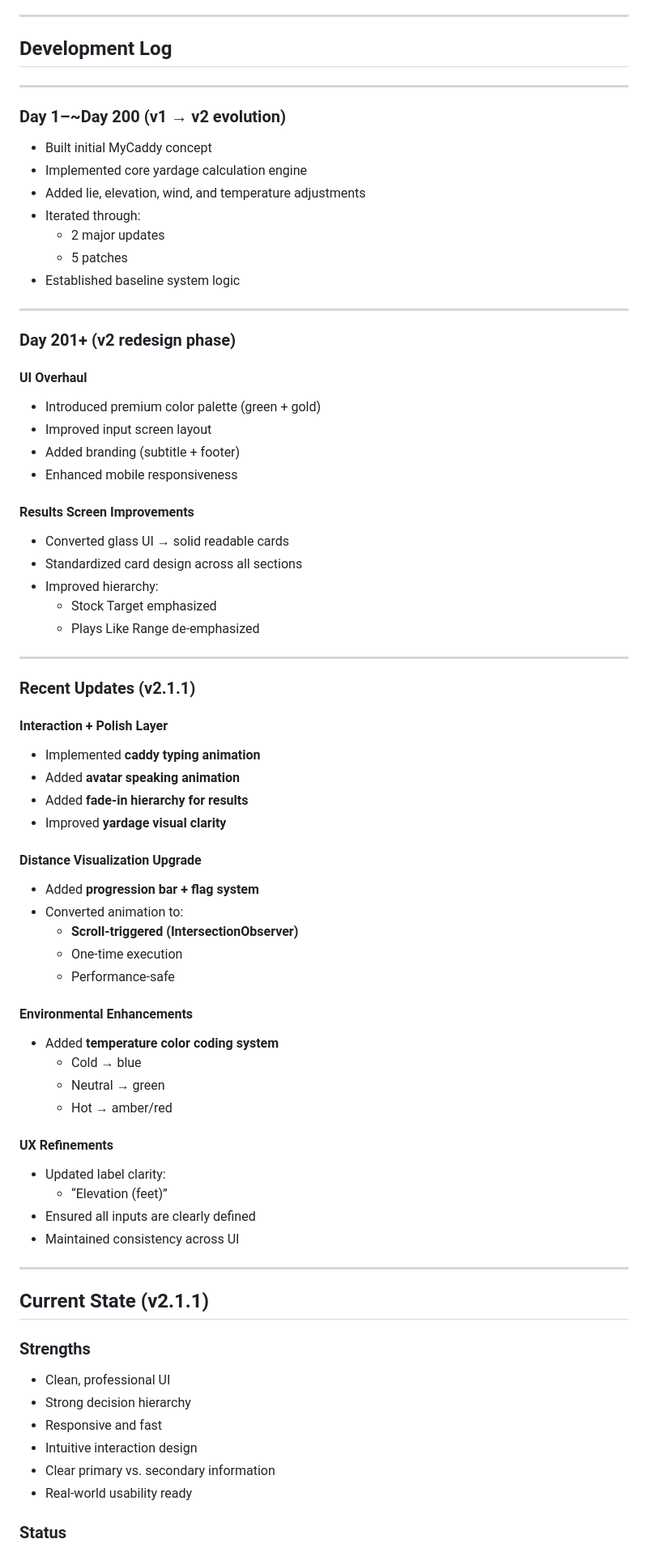
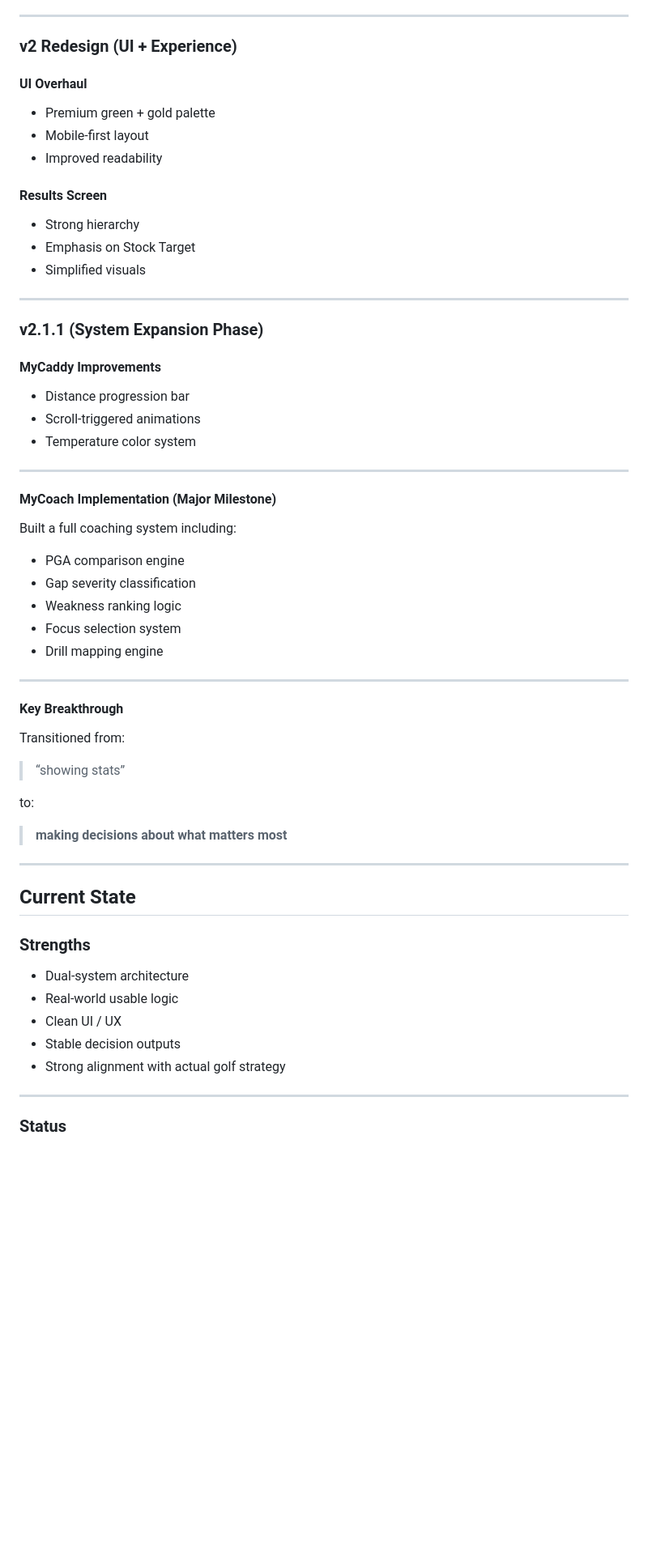
Before and after one commit to CanyenPalmer/MyCaddy, a Markdown page: Project_Notes.md, the part around one of its changes. Shown at 81% size. Rendered like a GitHub page; blank space fills up the shorter version.

```diff
--- a/Project_Notes.md
+++ b/Project_Notes.md
@@ -74,75 +148,60 @@ The system takes user inputs and applies a series of adjustments:
 
 ---
 
-## Development Log
+### v2 Redesign (UI + Experience)
+
+#### UI Overhaul
+- Premium green + gold palette
+- Mobile-first layout
+- Improved readability
+
+#### Results Screen
+- Strong hierarchy
+- Emphasis on Stock Target
+- Simplified visuals
 
 ---
 
-### Day 1–~Day 200 (v1 → v2 evolution)
-- Built initial MyCaddy concept
-- Implemented core yardage calculation engine
-- Added lie, elevation, wind, and temperature adjustments
-- Iterated through:
-  - 2 major updates
-  - 5 patches
-- Established baseline system logic
+### v2.1.1 (System Expansion Phase)
+
+#### MyCaddy Improvements
+- Distance progression bar
+- Scroll-triggered animations
+- Temperature color system
 
 ---
 
-### Day 201+ (v2 redesign phase)
+#### MyCoach Implementation (Major Milestone)
 
-#### UI Overhaul
-- Introduced premium color palette (green + gold)
-- Improved input screen layout
-- Added branding (subtitle + footer)
-- Enhanced mobile responsiveness
+Built a full coaching system including:
 
-#### Results Screen Improvements
-- Converted glass UI → solid readable cards
-- Standardized card design across all sections
-- Improved hierarchy:
-  - Stock Target emphasized
-  - Plays Like Range de-emphasized
+- PGA comparison engine
+- Gap severity classification
+- Weakness ranking logic
+- Focus selection system
+- Drill mapping engine
 
 ---
 
-### Recent Updates (v2.1.1)
+#### Key Breakthrough
 
-#### Interaction + Polish Layer
-- Implemented **caddy typing animation**
-- Added **avatar speaking animation**
-- Added **fade-in hierarchy for results**
-- Improved **yardage visual clarity**
+Transitioned from:
+> “showing stats”
 
-#### Distance Visualization Upgrade
-- Added **progression bar + flag system**
-- Converted animation to:
-  - **Scroll-triggered (IntersectionObserver)**
-  - One-time execution
-  - Performance-safe
-
-#### Environmental Enhancements
-- Added **temperature color coding system**
-  - Cold → blue
-  - Neutral → green
-  - Hot → amber/red
-
-#### UX Refinements
-- Updated label clarity:
-  - “Elevation (feet)”
-- Ensured all inputs are clearly defined
-- Maintained consistency across UI
+to:
+> **making decisions about what matters most**
 
 ---
 
-## Current State (v2.1.1)
+## Current State
 
 ### Strengths
-- Clean, professional UI
-- Strong decision hierarchy
-- Responsive and fast
-- Intuitive interaction design
-- Clear primary vs. secondary information
-- Real-world usability ready
+- Dual-system architecture
+- Real-world usable logic
+- Clean UI / UX
+- Stable decision outputs
+- Strong alignment with actual golf strategy
+
+---
 
 ### Status
```
Also changed, not shown: other parts of Project_Notes.md (+145 -83 lines).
------------------------------------------------
Repeat the entries exactly, without pictures.

__REPLY TO THE TASK__.
Before and after one commit to CanyenPalmer/MyCaddy, a Markdown page: Project_Notes.md, the part around one of its changes. Shown at 81% size. Rendered like a GitHub page; blank space fills up the shorter version.

```diff
--- a/Project_Notes.md
+++ b/Project_Notes.md
@@ -74,75 +148,60 @@ The system takes user inputs and applies a series of adjustments:
 
 ---
 
-## Development Log
+### v2 Redesign (UI + Experience)
+
+#### UI Overhaul
+- Premium green + gold palette
+- Mobile-first layout
+- Improved readability
+
+#### Results Screen
+- Strong hierarchy
+- Emphasis on Stock Target
+- Simplified visuals
 
 ---
 
-### Day 1–~Day 200 (v1 → v2 evolution)
-- Built initial MyCaddy concept
-- Implemented core yardage calculation engine
-- Added lie, elevation, wind, and temperature adjustments
-- Iterated through:
-  - 2 major updates
-  - 5 patches
-- Established baseline system logic
+### v2.1.1 (System Expansion Phase)
+
+#### MyCaddy Improvements
+- Distance progression bar
+- Scroll-triggered animations
+- Temperature color system
 
 ---
 
-### Day 201+ (v2 redesign phase)
+#### MyCoach Implementation (Major Milestone)
 
-#### UI Overhaul
-- Introduced premium color palette (green + gold)
-- Improved input screen layout
-- Added branding (subtitle + footer)
-- Enhanced mobile responsiveness
+Built a full coaching system including:
 
-#### Results Screen Improvements
-- Converted glass UI → solid readable cards
-- Standardized card design across all sections
-- Improved hierarchy:
-  - Stock Target emphasized
-  - Plays Like Range de-emphasized
+- PGA comparison engine
+- Gap severity classification
+- Weakness ranking logic
+- Focus selection system
+- Drill mapping engine
 
 ---
 
-### Recent Updates (v2.1.1)
+#### Key Breakthrough
 
-#### Interaction + Polish Layer
-- Implemented **caddy typing animation**
-- Added **avatar speaking animation**
-- Added **fade-in hierarchy for results**
-- Improved **yardage visual clarity**
+Transitioned from:
+> “showing stats”
 
-#### Distance Visualization Upgrade
-- Added **progression bar + flag system**
-- Converted animation to:
-  - **Scroll-triggered (IntersectionObserver)**
-  - One-time execution
-  - Performance-safe
-
-#### Environmental Enhancements
-- Added **temperature color coding system**
-  - Cold → blue
-  - Neutral → green
-  - Hot → amber/red
-
-#### UX Refinements
-- Updated label clarity:
-  - “Elevation (feet)”
-- Ensured all inputs are clearly defined
-- Maintained consistency across UI
+to:
+> **making decisions about what matters most**
 
 ---
 
-## Current State (v2.1.1)
+## Current State
 
 ### Strengths
-- Clean, professional UI
-- Strong decision hierarchy
-- Responsive and fast
-- Intuitive interaction design
-- Clear primary vs. secondary information
-- Real-world usability ready
+- Dual-system architecture
+- Real-world usable logic
+- Clean UI / UX
+- Stable decision outputs
+- Strong alignment with actual golf strategy
+
+---
 
 ### Status
```
Also changed, not shown: other parts of Project_Notes.md (+145 -83 lines).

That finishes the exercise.